Previously on 30 Days of Lundqvist we talked about Hank’s first career win, that time Henrik went postal on a goal net, and the comeback against the Pittsburgh Penguins in the 2014 ECSF. It’s been a fun series so far and now I want to talk about what is probably a defining moment in the dazzling career of Henrik Lundqvist: Game Six of the 2014 Eastern Conference Final against the Montreal Canadiens.
The New York Rangers’ trip through the 2014 playoffs began with a seven game series with the Philadelphia Flyers, continued with emotional comeback against the Pittsburgh Penguins and a ghost slaying six game set against the Montreal Canadiens. Ultimately, it culminated in a trip to the Stanley Cup Final for the first time in twenty years.
Going into the series against Montreal the prevailing narrative was whether or not Henrik Lundqvist can slay the demons and ghosts that haunted him in the Bell Centre in his career. Alexei Emelin and the Rangers offense, along with some overtime heroics from Martin St. Louis that even Disney thinks was way too scripted and heartfelt, helped take care of that narrative pretty quickly as the Rangers jumped to a 3-1 series lead against the Habs. The Rangers headed into the Bell Centre in Game 5 with a chance to go to the Stanley Cup Final and face either the Chicago Blackhawks or the Los Angeles Kings.
While Game Five turned into a bit of a clown show as Rene Bourque of all players picked up a hat trick and Cam Talbot actually saw action in a playoff game, something that was unheard of in the Lundqvist tenure (to that point, at least). It was safe to say that there seemed to be some feelings of doubt from the fanbase and media about how Lundqvist would respond to that Game 5 shellacking.
We really should have known better.
There’s a reason Henrik is called The King, the Greatest Goaltender in Franchise History, and Arguably The Second or Third Best Goaltender in NHL history. If anyone needs any hard evidence of these claims, just show them the highlights from Game 6.
To this day, that game was the best game the Rangers have played under head coach Alain Vigneault, bar none. While it may have ended at 1-0, I had a pretty good idea of how the game was going to end with just under 5 minutes to play in the second period – because this happened:
What a goddamn save.
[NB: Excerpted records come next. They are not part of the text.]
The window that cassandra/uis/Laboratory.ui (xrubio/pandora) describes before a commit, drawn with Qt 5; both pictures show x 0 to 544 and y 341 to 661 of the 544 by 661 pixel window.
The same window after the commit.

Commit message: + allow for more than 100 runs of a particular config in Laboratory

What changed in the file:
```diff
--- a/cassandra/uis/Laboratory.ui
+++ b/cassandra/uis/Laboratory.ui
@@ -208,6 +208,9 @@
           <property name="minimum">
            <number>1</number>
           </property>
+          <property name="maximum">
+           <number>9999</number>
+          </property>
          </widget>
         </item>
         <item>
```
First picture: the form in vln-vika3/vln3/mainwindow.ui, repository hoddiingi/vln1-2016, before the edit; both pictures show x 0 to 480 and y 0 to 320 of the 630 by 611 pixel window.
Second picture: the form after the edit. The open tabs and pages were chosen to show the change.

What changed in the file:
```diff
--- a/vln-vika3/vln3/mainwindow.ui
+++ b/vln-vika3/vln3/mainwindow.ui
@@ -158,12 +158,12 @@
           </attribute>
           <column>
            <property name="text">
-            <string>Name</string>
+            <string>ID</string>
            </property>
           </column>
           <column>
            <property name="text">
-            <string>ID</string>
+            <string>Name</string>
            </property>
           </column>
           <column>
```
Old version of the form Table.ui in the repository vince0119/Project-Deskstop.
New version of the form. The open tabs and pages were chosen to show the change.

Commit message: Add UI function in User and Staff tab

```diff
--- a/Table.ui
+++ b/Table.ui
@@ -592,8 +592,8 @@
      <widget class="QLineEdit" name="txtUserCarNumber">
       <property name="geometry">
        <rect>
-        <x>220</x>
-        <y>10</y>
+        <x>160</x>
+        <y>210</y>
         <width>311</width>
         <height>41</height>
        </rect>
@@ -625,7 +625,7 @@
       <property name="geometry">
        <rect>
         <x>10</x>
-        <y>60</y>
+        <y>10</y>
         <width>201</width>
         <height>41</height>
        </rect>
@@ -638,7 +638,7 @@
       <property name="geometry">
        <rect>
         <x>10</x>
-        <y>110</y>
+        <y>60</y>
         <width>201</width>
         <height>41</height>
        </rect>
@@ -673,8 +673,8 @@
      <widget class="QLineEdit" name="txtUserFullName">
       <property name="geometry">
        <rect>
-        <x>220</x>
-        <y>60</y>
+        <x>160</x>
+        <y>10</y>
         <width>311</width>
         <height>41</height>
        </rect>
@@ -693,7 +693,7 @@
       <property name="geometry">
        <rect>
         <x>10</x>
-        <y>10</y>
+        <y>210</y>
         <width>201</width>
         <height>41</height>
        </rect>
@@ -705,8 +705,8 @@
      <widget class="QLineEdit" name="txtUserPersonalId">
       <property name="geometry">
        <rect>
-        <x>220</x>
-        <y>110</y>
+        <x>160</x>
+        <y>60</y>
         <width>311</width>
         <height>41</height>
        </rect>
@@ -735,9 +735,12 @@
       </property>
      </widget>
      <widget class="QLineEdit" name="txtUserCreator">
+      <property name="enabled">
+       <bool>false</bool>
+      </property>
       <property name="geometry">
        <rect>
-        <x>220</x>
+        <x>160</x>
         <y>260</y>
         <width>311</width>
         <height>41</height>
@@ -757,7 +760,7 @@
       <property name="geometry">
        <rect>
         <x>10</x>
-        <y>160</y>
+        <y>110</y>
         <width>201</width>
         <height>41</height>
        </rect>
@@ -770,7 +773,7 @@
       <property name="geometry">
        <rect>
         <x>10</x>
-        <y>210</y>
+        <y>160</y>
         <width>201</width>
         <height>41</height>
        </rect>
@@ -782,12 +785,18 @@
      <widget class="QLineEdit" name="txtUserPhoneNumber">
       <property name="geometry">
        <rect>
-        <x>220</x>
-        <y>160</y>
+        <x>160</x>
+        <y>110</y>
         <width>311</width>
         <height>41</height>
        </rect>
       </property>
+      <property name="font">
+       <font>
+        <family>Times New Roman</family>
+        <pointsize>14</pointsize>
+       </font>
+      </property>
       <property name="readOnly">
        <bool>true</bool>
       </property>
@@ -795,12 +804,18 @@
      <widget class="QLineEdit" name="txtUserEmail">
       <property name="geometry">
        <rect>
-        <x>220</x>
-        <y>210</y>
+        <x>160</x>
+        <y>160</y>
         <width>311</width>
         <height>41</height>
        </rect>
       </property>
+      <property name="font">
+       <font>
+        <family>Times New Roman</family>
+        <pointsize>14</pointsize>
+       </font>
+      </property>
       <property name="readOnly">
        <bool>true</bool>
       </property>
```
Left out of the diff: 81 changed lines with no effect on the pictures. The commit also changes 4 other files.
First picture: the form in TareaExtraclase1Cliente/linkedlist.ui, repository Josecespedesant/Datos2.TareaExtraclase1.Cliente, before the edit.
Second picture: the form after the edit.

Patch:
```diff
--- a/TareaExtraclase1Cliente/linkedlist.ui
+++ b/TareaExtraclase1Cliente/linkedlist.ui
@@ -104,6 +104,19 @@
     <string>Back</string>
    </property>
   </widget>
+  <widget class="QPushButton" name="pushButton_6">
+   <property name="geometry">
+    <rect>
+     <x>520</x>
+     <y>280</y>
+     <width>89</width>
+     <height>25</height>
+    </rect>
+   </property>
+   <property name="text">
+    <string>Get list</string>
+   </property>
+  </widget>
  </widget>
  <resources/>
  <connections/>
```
Let’s break this down shall we? First, Montreal forced a turnover as the puppet strings that were attached to Marc Staal were cut and he lost control of his limbs. Thomas Vanek picked up the puck and had an open lane to the net. He shifted the puck to his back to protect it from any defensive pressure that may arise. Fortunately for him, Dan Girardi decided to see if he can fly and physics laughed at him just enough to tip Vanek’s backhand shot.
At this point, Lundqvist had already committed his weight to the open Canadiens’ player on the far post and began his transition. With the sudden change of the puck’s trajectory, Henrik decided that he is beyond the mortal chains of physics, ditched his stick, and somehow found enough of the puck with his blocker to prevent a goal as Brian Boyle got there in time to clear the puck away.
Hockey is such a graceful sport. Please note that the two players that were assigned as defense were the Rangers were in various stages of horizontal for ~90% of this play. To this day, I’m amazed that Henrik has not committed more violent crimes against goalie nets.
Not only was this save an incredible act of physics defying magic, but it was also a huge save at a crucial point of the game. It was past the halfway mark of a 0-0 game and a goal that late in the period would have been backbreaking for a team. Just ask the Canadiens about two minutes later when this happened:
There are so many highlights of Hank being great and coming up with incredible saves, but this save against Vanek in the situation that he and the team were in may just be the biggest of his career (at least in a Rangers’ jersey). This was the only time when I knew definitively that a Lundqvist save had won a game before the game was over in real time – and to this day it still makes me drop my jaw.